(Records excerpted from a collection)
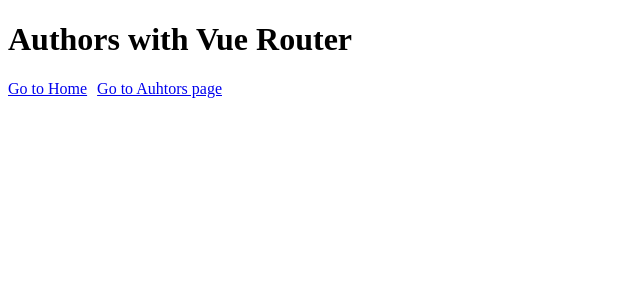
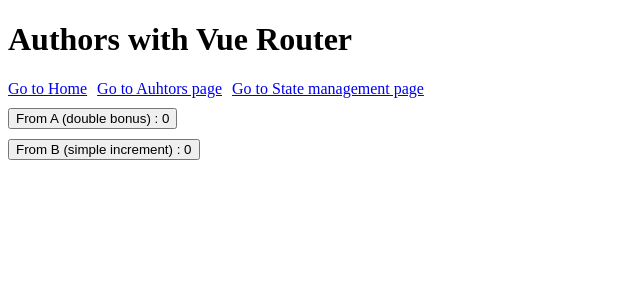
Before and after one commit to rgirodon/tse_vuejs, a Vue app: page /#/state_mgmt in a window 1280 px wide. Shown: the top 300 px of the page, without its empty margins (0-640 px from the left). Built offline with nearby package versions, Linux system fonts and the light colour scheme.

Commit message:
Implement activity 5

```diff
--- a/src/App.vue
+++ b/src/App.vue
@@ -13,6 +13,7 @@
   <nav>
     <router-link to="/">Go to Home</router-link>
     <router-link to="/authors">Go to Auhtors page</router-link>
+    <router-link to="/state_mgmt">Go to State management page</router-link>
   </nav>
   <router-view></router-view>
 </template>
--- /dev/null
+++ b/src/components/StateManagement.vue
@@ -0,0 +1,27 @@
+<script>
+import StateManagementCptA from "./StateManagementCptA.vue";
+import StateManagementCptB from "./StateManagementCptB.vue";
+
+export default {
+
+  components: {
+    StateManagementCptA,
+    StateManagementCptB,
+  }
+}
+</script>
+
+<template>
+  <div>
+    <StateManagementCptA />
+  </div>
+  <div>
+    <StateManagementCptB />
+  </div>
+</template>
+
+<style scoped>
+  div {
+    margin-top: 10px;
+  }
+</style>
--- /dev/null
+++ b/src/components/StateManagementCptA.vue
@@ -0,0 +1,20 @@
+<script>
+import { store } from '../store.js'
+
+export default {
+  data() {
+    return {
+      store
+    }
+  }
+}
+</script>
+
+<template>
+    <button @click="store.incrementDouble()">
+        From A (double bonus) : {{ store.count }}
+    </button>
+</template>
+
+<style scoped>
+</style>
--- /dev/null
+++ b/src/components/StateManagementCptB.vue
@@ -0,0 +1,20 @@
+<script>
+import { store } from '../store.js'
+
+export default {
+  data() {
+    return {
+      store
+    }
+  }
+}
+</script>
+
+<template>
+    <button @click="store.incrementSimple()">
+        From B (simple increment) : {{ store.count }}
+    </button>
+</template>
+
+<style scoped>
+</style>
--- a/src/main.js
+++ b/src/main.js
@@ -3,10 +3,12 @@
 import App from './App.vue'
 import HomeComponent from './components/HomeComponent.vue';
 import AuthorsComponent from './components/AuthorsComponent.vue';
+import StateManagementComponent from './components/StateManagement.vue';
 
 const routes = [
   { path: '/', component: HomeComponent },
   { path: '/authors', component: AuthorsComponent },
+  { path: '/state_mgmt', component: StateManagementComponent },
 ]
 
 const router = createRouter({
--- /dev/null
+++ b/src/store.js
@@ -0,0 +1,11 @@
+import { reactive } from 'vue'
+
+export const store = reactive({
+  count: 0,
+  incrementSimple() {
+    this.count++;
+  },
+  incrementDouble() {
+    this.count = this.count + 2;
+  },
+})
```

- _INSTRUCTIONS TO FOLLOW_:
Would you please repeat all the data word for word, but without the pictures?

- _WRITTEN ANSWER_:
Before and after one commit to rgirodon/tse_vuejs, a Vue app: page /#/state_mgmt in a window 1280 px wide. Shown: the top 300 px of the page, without its empty margins (0-640 px from the left). Built offline with nearby package versions, Linux system fonts and the light colour scheme.

Commit message:
Implement activity 5

```diff
--- a/src/App.vue
+++ b/src/App.vue
@@ -13,6 +13,7 @@
   <nav>
     <router-link to="/">Go to Home</router-link>
     <router-link to="/authors">Go to Auhtors page</router-link>
+    <router-link to="/state_mgmt">Go to State management page</router-link>
   </nav>
   <router-view></router-view>
 </template>
--- /dev/null
+++ b/src/components/StateManagement.vue
@@ -0,0 +1,27 @@
+<script>
+import StateManagementCptA from "./StateManagementCptA.vue";
+import StateManagementCptB from "./StateManagementCptB.vue";
+
+export default {
+
+  components: {
+    StateManagementCptA,
+    StateManagementCptB,
+  }
+}
+</script>
+
+<template>
+  <div>
+    <StateManagementCptA />
+  </div>
+  <div>
+    <StateManagementCptB />
+  </div>
+</template>
+
+<style scoped>
+  div {
+    margin-top: 10px;
+  }
+</style>
--- /dev/null
+++ b/src/components/StateManagementCptA.vue
@@ -0,0 +1,20 @@
+<script>
+import { store } from '../store.js'
+
+export default {
+  data() {
+    return {
+      store
+    }
+  }
+}
+</script>
+
+<template>
+    <button @click="store.incrementDouble()">
+        From A (double bonus) : {{ store.count }}
+    </button>
+</template>
+
+<style scoped>
+</style>
--- /dev/null
+++ b/src/components/StateManagementCptB.vue
@@ -0,0 +1,20 @@
+<script>
+import { store } from '../store.js'
+
+export default {
+  data() {
+    return {
+      store
+    }
+  }
+}
+</script>
+
+<template>
+    <button @click="store.incrementSimple()">
+        From B (simple increment) : {{ store.count }}
+    </button>
+</template>
+
+<style scoped>
+</style>
--- a/src/main.js
+++ b/src/main.js
@@ -3,10 +3,12 @@
 import App from './App.vue'
 import HomeComponent from './components/HomeComponent.vue';
 import AuthorsComponent from './components/AuthorsComponent.vue';
+import StateManagementComponent from './components/StateManagement.vue';
 
 const routes = [
   { path: '/', component: HomeComponent },
   { path: '/authors', component: AuthorsComponent },
+  { path: '/state_mgmt', component: StateManagementComponent },
 ]
 
 const router = createRouter({
--- /dev/null
+++ b/src/store.js
@@ -0,0 +1,11 @@
+import { reactive } from 'vue'
+
+export const store = reactive({
+  count: 0,
+  incrementSimple() {
+    this.count++;
+  },
+  incrementDouble() {
+    this.count = this.count + 2;
+  },
+})
```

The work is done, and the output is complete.